The intrepid band make their way to their destination, a remote coastal outpost whose rawness is evocative of a frontier settlement. The only form of transportation is on the back of (smaller-framed) Icelandic horses and, of course, Lucas doesn’t know how to ride. The area is jaw-dropping awesome and contrasts with the austerity of the homes, fragile gardens, and close-to-the-vest lifestyles of local inhabitants. Remember that the Danish title refers to malformed land. It is beautiful enough to invoke divine creation, but is also unforgiving–as viewers will see in several stark examples. One could, if one wished, evoke divinity in the contrast between the largeness and power of the land versus the vulnerability of diminutive humans within it.

Lucas is greeted by Carl (Jacob  Lohmann), the father of two lovely daughters, Anna (Vic Carmen Sonne) and younger Ída (Ída Mekkin Hlynsdðttir). (Ída, the real-life offspring of director Hlynur Pálmason, is a spunky, blonde, pig-tailed delight.) Carl is glad to welcome a proper priest, but he too experiences nagging discomfort around him, especially when he realizes there is frisson between Lucas and Anna.

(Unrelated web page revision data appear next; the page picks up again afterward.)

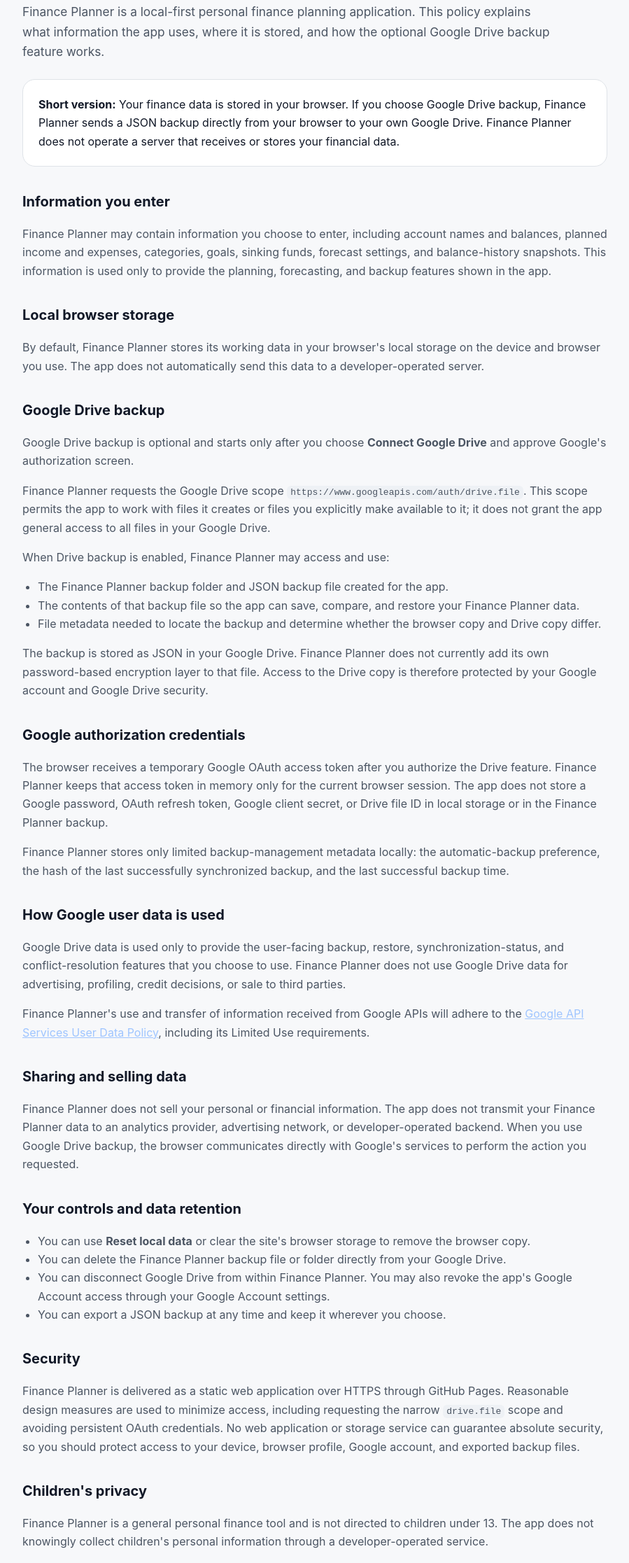
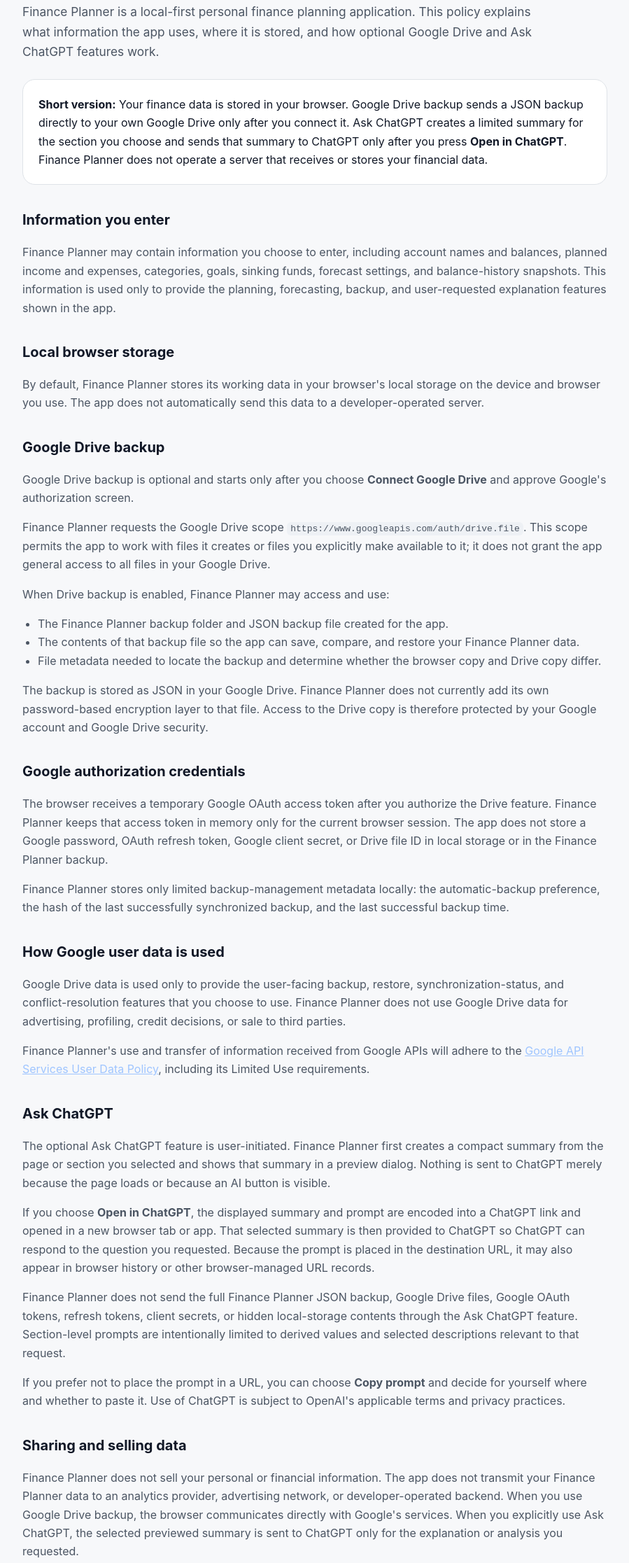
Before and after one commit to TheCho5enJuan/Finance-Planner, a website: page privacy.html in a window 1280 px wide. Shown: the part 216-2449 px from the top of the page at 70% size, without its empty margins (190-1089 px from the left). Drawn offline with Linux system fonts and the light colour scheme.

Commit message:
Document Ask ChatGPT privacy behavior

```diff
--- a/privacy.html
+++ b/privacy.html
@@ -4,7 +4,7 @@
   <meta charset="utf-8">
   <meta name="viewport" content="width=device-width, initial-scale=1">
   <meta name="theme-color" content="#0b0d10">
-  <meta name="description" content="Finance Planner privacy policy, including Google Drive backup data practices.">
+  <meta name="description" content="Finance Planner privacy policy, including Google Drive backup and Ask ChatGPT data practices.">
   <title>Privacy Policy · Finance Planner</title>
   <style>
     :root{color-scheme:dark light;font-family:Inter,ui-sans-serif,system-ui,-apple-system,BlinkMacSystemFont,"Segoe UI",sans-serif;background:#0b0d10;color:#f4f7fb}*{box-sizing:border-box}body{margin:0;background:#0b0d10;color:#f4f7fb;line-height:1.65}.shell{max-width:880px;margin:0 auto;padding:32px 22px 64px}.top{display:flex;align-items:center;justify-content:space-between;gap:16px;margin-bottom:42px}.brand{font-weight:800;letter-spacing:-.02em}.back,a{color:#9fc5ff}.back{text-decoration:none;font-weight:700}h1{font-size:clamp(2rem,5vw,3.4rem);line-height:1.05;letter-spacing:-.04em;margin:0 0 10px}h2{margin:34px 0 8px;font-size:1.25rem}p,li{color:#c7ced8}.lead{font-size:1.08rem;max-width:760px}.meta{color:#8f98a5;font-size:.9rem;margin-bottom:28px}.card{border:1px solid #262c35;border-radius:18px;padding:22px;background:#12161c;margin:24px 0}.card strong{color:#fff}code{background:#1b212a;border-radius:6px;padding:2px 5px}ul{padding-left:22px}.footer{margin-top:48px;padding-top:20px;border-top:1px solid #262c35;color:#8f98a5;font-size:.9rem}@media(prefers-color-scheme:light){:root{background:#f7f8fa;color:#111827}.shell,body{background:#f7f8fa;color:#111827}p,li{color:#4b5563}.card{background:white;border-color:#dfe3e8}.card strong{color:#111827}.footer{border-color:#dfe3e8}code{background:#eef1f5}}
@@ -15,12 +15,12 @@
     <div class="top"><div class="brand">Finance Planner</div><a class="back" href="./">Back to app</a></div>
     <h1>Privacy Policy</h1>
     <div class="meta">Effective: August 30, 2026</div>
-    <p class="lead">Finance Planner is a local-first personal finance planning application. This policy explains what information the app uses, where it is stored, and how the optional Google Drive backup feature works.</p>
+    <p class="lead">Finance Planner is a local-first personal finance planning application. This policy explains what information the app uses, where it is stored, and how optional Google Drive and Ask ChatGPT features work.</p>
 
-    <div class="card"><strong>Short version:</strong> Your finance data is stored in your browser. If you choose Google Drive backup, Finance Planner sends a JSON backup directly from your browser to your own Google Drive. Finance Planner does not operate a server that receives or stores your financial data.</div>
+    <div class="card"><strong>Short version:</strong> Your finance data is stored in your browser. Google Drive backup sends a JSON backup directly to your own Google Drive only after you connect it. Ask ChatGPT creates a limited summary for the section you choose and sends that summary to ChatGPT only after you press <strong>Open in ChatGPT</strong>. Finance Planner does not operate a server that receives or stores your financial data.</div>
 
     <h2>Information you enter</h2>
-    <p>Finance Planner may contain information you choose to enter, including account names and balances, planned income and expenses, categories, goals, sinking funds, forecast settings, and balance-history snapshots. This information is used only to provide the planning, forecasting, and backup features shown in the app.</p>
+    <p>Finance Planner may contain information you choose to enter, including account names and balances, planned income and expenses, categories, goals, sinking funds, forecast settings, and balance-history snapshots. This information is used only to provide the planning, forecasting, backup, and user-requested explanation features shown in the app.</p>
 
     <h2>Local browser storage</h2>
     <p>By default, Finance Planner stores its working data in your browser's local storage on the device and browser you use. The app does not automatically send this data to a developer-operated server.</p>
@@ -44,8 +44,14 @@
     <p>Google Drive data is used only to provide the user-facing backup, restore, synchronization-status, and conflict-resolution features that you choose to use. Finance Planner does not use Google Drive data for advertising, profiling, credit decisions, or sale to third parties.</p>
     <p>Finance Planner's use and transfer of information received from Google APIs will adhere to the <a href="https://developers.google.com/terms/api-services-user-data-policy" rel="noopener noreferrer">Google API Services User Data Policy</a>, including its Limited Use requirements.</p>
 
+    <h2>Ask ChatGPT</h2>
+    <p>The optional Ask ChatGPT feature is user-initiated. Finance Planner first creates a compact summary from the page or section you selected and shows that summary in a preview dialog. Nothing is sent to ChatGPT merely because the page loads or because an AI button is visible.</p>
+    <p>If you choose <strong>Open in ChatGPT</strong>, the displayed summary and prompt are encoded into a ChatGPT link and opened in a new browser tab or app. That selected summary is then provided to ChatGPT so ChatGPT can respond to the question you requested. Because the prompt is placed in the destination URL, it may also appear in browser history or other browser-managed URL records.</p>
+    <p>Finance Planner does not send the full Finance Planner JSON backup, Google Drive files, Google OAuth tokens, refresh tokens, client secrets, or hidden local-storage contents through the Ask ChatGPT feature. Section-level prompts are intentionally limited to derived values and selected descriptions relevant to that request.</p>
+    <p>If you prefer not to place the prompt in a URL, you can choose <strong>Copy prompt</strong> and decide for yourself where and whether to paste it. Use of ChatGPT is subject to OpenAI's applicable terms and privacy practices.</p>
+
     <h2>Sharing and selling data</h2>
-    <p>Finance Planner does not sell your personal or financial information. The app does not transmit your Finance Planner data to an analytics provider, advertising network, or developer-operated backend. When you use Google Drive backup, the browser communicates directly with Google's services to perform the action you requested.</p>
+    <p>Finance Planner does not sell your personal or financial information. The app does not transmit your Finance Planner data to an analytics provider, advertising network, or developer-operated backend. When you use Google Drive backup, the browser communicates directly with Google's services. When you explicitly use Ask ChatGPT, the selected previewed summary is sent to ChatGPT only for the explanation or analysis you requested.</p>
 
     <h2>Your controls and data retention</h2>
     <ul>
@@ -53,10 +59,11 @@
       <li>You can delete the Finance Planner backup file or folder directly from your Google Drive.</li>
       <li>You can disconnect Google Drive from within Finance Planner. You may also revoke the app's Google Account access through your Google Account settings.</li>
       <li>You can export a JSON backup at any time and keep it wherever you choose.</li>
+      <li>You decide whether to open an Ask ChatGPT prompt or copy it. Finance Planner does not automatically submit prompts to ChatGPT.</li>
     </ul>
 
     <h2>Security</h2>
-    <p>Finance Planner is delivered as a static web application over HTTPS through GitHub Pages. Reasonable design measures are used to minimize access, including requesting the narrow <code>drive.file</code> scope and avoiding persistent OAuth credentials. No web application or storage service can guarantee absolute security, so you should protect access to your device, browser profile, Google account, and exported backup files.</p>
+    <p>Finance Planner is delivered as a static web application over HTTPS through GitHub Pages. Reasonable design measures are used to minimize access, including requesting the narrow <code>drive.file</code> scope, avoiding persistent OAuth credentials, limiting ChatGPT context to the selected summary, and requiring an explicit user action before opening ChatGPT. No web application or storage service can guarantee absolute security, so you should protect access to your device, browser profile, Google account, ChatGPT account, and exported backup files.</p>
 
     <h2>Children's privacy</h2>
     <p>Finance Planner is a general personal finance tool and is not directed to children under 13. The app does not knowingly collect children's personal information through a developer-operated service.</p>
```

Lucas is the very embodiment of presumption of moral and ethnic superiority. He’s a priest, not a minister, in the stern Protestant Lutheran hierarchy of the day. We see him refuse to perform a wedding because the church has not been finished. (No matter, we watch the villagers having a better time reverting to folk customs.) Lucas also tries to remain aloof, as if village life is somehow beneath him.  

On the micro level, Godland is about Lucas’ tortured soul, the gap between his outward beliefs and his not-so-righteous pride, desires, and anger. The film adds a macro perspective in that it is also about culture clash dressed in the garb of Lucas and Ragnar–each in his own way deceitful and stubborn. Observe the old proverb pride goeth before a fall come into play. Iceland was formed by volcanos and is home to active ones. Early on we see an eruption in the distance; it foreshadows the violence that ensues.

The cinematography of Maria Von Hausswolff is so stunning that she rightly won awards for it. What is particularly noteworthy about her work on Godland is that hers is a mix of grandeur–sweeping vistas, angled aerial shots, changes in lighting to evoke weather and moods–and of stillness. I implied that some will find the film slow of pace. In part that’s because Von Hausswolff often allows the camera to dwell on small things, such as vegetation, marshes, or the sea before panning ever so slowly. We wonder what will be revealed and that’s exactly why she did it! Take your time and appreciate this wondrous film.

Rob Weir